If the British people vote to leave it is, so David Cameron has said – and I believe he is right – inconceivable that any British Government could do anything except turn that vote into reality i.e. start the process of leaving. The notion that we would then vote for a better deal is fanciful. The focus of our 27 partners will be on protecting their own interests. Negotiations would be held under Article 50 of the EU treaty – an article designed to deter countries from leaving by putting most of the cards in the hands of those countries which remain. So, once the UK had notified its intention of leaving, the 27 other member Governments of the EU would meet in a summit and determine a mandate for the negotiation of Britain’s withdrawal. The British Government would not be at the table. The 27 would give a negotiating mandate to the European Commission who would conduct the detailed negotiations with the UK. Article 50 is about leaving. It implies that there would also have to be negotiations about the future relationship between the departing country and the EU, but does not say whether these would take place simultaneously with the process of dismantling the existing relationship. Logic suggests that they should.

Two years are allowed for the negotiations. The period can be extended provided all 27 other member countries agree. At the end of the period, the 27 vote by qualified majority on the final deal. In other words, they can determine the nature of the deal with the UK regardless of British views. If the British Government refused to accept what was on offer the 27 could, by their vote, compel the UK to leave without any new arrangements being in place. The voting rules mean that no one Member State can veto a deal with the UK but any deal would need to be agreed by 20 out of 27 countries, representing 65% of the population of the 27. The European Parliament would also have to agree the deal. If the negotiations had included an agreement on the future relationship between the UK and the EU that agreement would probably require a unanimous decision of the 27. It would also require ratification in every one of the 27 – mostly by a decision of their Parliaments.

There are various models for a future relationship between the UK and the European Union. In the absence of a specific deal, the UK would have to rely on the rules of the World Trade Organisation (WTO). This would mean that, for the first time since we joined the European Community in 1973, there would be trade tariffs between the UK and the EU countries: 10% in the case of cars and an average 14% tariff on agricultural exports. Of course, the EU countries would have an interest in negotiating a specific trade deal with the UK. Our market is a large one. But 12.6% of UK GDP is linked to exports to the rest of the EU. Only 3.1% of GDP among the 27 is linked to exports to the UK. So the notion that we could dictate our terms is unrealistic.

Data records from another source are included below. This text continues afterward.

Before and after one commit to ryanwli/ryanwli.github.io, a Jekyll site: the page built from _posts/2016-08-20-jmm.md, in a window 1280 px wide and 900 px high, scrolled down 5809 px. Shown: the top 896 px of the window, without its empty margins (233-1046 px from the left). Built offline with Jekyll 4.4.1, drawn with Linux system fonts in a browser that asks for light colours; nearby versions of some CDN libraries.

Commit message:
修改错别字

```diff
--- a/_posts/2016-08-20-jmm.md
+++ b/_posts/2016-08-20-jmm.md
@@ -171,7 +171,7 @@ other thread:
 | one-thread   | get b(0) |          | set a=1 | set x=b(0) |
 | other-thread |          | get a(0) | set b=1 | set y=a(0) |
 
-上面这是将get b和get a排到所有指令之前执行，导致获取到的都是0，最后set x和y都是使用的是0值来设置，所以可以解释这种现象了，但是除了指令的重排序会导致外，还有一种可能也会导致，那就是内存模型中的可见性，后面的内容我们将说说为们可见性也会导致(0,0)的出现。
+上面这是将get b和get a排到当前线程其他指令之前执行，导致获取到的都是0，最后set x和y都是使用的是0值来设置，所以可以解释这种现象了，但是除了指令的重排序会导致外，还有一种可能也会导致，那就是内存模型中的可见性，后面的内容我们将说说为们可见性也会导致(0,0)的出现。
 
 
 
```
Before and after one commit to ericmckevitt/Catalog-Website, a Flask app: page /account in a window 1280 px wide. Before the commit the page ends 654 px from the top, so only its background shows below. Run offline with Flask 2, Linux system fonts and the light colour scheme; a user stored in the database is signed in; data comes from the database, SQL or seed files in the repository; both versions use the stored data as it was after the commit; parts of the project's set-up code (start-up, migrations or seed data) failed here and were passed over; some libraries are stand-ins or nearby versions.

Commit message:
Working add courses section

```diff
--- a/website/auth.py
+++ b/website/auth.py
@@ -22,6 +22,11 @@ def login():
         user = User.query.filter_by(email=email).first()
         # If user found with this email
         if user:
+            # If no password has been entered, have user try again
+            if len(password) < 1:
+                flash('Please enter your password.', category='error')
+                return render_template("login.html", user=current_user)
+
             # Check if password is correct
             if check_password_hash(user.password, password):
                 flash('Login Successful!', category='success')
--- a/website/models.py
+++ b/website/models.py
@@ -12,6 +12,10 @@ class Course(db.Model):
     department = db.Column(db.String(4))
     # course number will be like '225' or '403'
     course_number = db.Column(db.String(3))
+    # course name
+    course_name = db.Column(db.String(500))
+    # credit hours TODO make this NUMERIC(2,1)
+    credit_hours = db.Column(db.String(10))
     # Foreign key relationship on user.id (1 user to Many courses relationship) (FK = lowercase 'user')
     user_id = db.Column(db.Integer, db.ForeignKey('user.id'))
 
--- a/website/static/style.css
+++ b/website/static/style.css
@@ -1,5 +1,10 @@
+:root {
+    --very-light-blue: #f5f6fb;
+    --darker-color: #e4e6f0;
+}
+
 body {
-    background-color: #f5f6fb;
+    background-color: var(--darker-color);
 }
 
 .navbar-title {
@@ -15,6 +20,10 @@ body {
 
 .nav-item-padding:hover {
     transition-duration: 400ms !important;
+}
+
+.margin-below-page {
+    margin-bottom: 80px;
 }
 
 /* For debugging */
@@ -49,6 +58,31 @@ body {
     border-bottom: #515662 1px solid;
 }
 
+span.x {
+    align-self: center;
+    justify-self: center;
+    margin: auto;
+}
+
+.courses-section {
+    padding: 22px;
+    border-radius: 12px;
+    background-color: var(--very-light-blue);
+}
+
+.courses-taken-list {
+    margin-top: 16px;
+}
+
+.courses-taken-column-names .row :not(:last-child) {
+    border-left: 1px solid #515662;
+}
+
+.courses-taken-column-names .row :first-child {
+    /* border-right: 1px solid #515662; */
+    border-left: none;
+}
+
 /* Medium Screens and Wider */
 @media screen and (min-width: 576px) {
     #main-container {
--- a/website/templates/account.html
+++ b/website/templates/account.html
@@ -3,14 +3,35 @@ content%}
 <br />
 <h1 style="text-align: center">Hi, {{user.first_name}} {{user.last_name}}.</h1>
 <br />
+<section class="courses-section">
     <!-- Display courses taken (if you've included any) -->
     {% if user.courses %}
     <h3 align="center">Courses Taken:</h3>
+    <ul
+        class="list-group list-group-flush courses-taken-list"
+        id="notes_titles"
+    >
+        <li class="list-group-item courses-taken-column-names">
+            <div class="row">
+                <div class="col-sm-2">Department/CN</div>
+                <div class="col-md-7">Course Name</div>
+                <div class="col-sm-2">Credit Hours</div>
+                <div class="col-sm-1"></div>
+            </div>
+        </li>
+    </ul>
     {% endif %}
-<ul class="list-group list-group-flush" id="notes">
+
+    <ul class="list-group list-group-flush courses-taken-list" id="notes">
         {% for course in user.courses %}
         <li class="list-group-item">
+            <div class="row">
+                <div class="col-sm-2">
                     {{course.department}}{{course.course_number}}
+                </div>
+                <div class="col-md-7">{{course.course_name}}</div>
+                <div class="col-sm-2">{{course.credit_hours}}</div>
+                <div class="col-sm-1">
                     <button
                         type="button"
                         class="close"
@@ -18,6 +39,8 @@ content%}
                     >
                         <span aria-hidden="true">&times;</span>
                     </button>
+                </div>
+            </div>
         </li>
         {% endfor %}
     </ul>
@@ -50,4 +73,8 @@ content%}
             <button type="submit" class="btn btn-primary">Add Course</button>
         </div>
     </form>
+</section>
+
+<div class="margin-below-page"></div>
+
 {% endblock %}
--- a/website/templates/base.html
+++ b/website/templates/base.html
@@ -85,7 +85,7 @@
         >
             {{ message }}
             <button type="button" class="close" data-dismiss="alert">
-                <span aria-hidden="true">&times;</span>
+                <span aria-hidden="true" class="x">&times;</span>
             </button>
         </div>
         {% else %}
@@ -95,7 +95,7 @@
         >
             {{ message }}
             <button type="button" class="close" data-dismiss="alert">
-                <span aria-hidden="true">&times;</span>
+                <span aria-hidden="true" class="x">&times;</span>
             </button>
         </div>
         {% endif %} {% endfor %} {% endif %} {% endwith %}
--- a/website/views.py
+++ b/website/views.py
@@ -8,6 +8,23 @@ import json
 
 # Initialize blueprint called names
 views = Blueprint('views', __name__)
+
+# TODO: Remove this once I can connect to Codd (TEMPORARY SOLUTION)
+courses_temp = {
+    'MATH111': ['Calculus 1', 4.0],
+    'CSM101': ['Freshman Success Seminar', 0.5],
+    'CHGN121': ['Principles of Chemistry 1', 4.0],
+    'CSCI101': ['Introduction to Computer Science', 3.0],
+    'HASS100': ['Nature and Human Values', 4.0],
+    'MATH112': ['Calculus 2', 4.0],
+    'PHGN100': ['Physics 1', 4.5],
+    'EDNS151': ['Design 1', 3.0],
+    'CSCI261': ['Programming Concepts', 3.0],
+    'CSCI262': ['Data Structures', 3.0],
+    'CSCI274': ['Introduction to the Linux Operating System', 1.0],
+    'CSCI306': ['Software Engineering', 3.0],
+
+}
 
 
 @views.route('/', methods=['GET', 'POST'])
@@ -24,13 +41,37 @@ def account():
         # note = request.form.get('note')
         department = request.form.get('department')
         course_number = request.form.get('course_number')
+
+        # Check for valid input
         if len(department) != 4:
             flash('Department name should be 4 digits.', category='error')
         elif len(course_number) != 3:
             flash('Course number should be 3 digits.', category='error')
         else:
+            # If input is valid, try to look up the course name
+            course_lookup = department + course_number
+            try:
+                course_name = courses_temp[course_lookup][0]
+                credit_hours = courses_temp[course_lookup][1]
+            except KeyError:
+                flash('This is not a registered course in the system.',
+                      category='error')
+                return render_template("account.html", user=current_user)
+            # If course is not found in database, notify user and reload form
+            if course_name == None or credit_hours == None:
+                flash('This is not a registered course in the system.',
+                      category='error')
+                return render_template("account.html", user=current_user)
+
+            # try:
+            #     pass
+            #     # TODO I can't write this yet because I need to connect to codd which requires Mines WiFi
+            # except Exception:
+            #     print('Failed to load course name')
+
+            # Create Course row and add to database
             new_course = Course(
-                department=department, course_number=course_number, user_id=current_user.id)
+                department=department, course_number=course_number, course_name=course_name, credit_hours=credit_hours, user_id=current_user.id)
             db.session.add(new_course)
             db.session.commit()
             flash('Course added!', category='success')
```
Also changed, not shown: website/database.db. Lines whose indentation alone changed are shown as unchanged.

Of the alternatives, based on existing arrangements between the EU and third countries, the so-called Norway model is the most probable one that would be followed. Norway has access to the EU single market. The Norwegian Government pay for it through financial contributions (similar to those of an EU Member State of equivalent size) and by having to accept (without having any decision making role in them) the single market rules decided by the EU. Norwegian goods exported to the EU have to undergo customs checks at the EU frontier, one of the most significant non-tariff barriers which the EU abolished for intra-EU trade under the rules of the single market. The single market rules which Norway is obliged to implement include freedom of movement for people and some, but not all, of the EU’s social protection, such as working time. Some argue that Britain could have all the benefits of EU single market access without the costs in terms of freedom of movement or social rules. This view ignores the political realities in other Member States. Norway does not benefit from EU free trade agreements with non-EU countries. As a member of EFTA she participates in a number of other free trade agreements. If the UK opted for a Norway model (which in itself would require ratification by the existing EFTA members and the 27 member of the EU) those trade agreements would have to be renegotiated if the UK was to be part of them. Such negotiations generally take a number of years.

So the UK would have no seat at the EU negotiating table, no Members of the European Parliament, no voice or vote in decisions which we would be obliged to implement (compared with now where, as one of the biggest EU Member States, we command 13% of the votes in the Council of Ministers and have 10% of the Members of the European Parliament). We would have no say in the formulation of EU foreign and security policy (e.g. sanctions on Russia over Ukraine, the Iran sanctions and nuclear deal).

I suggest that for any business operating in the UK, the two documents I have summarised are essential reading.

Written By

Sir Stephen Wall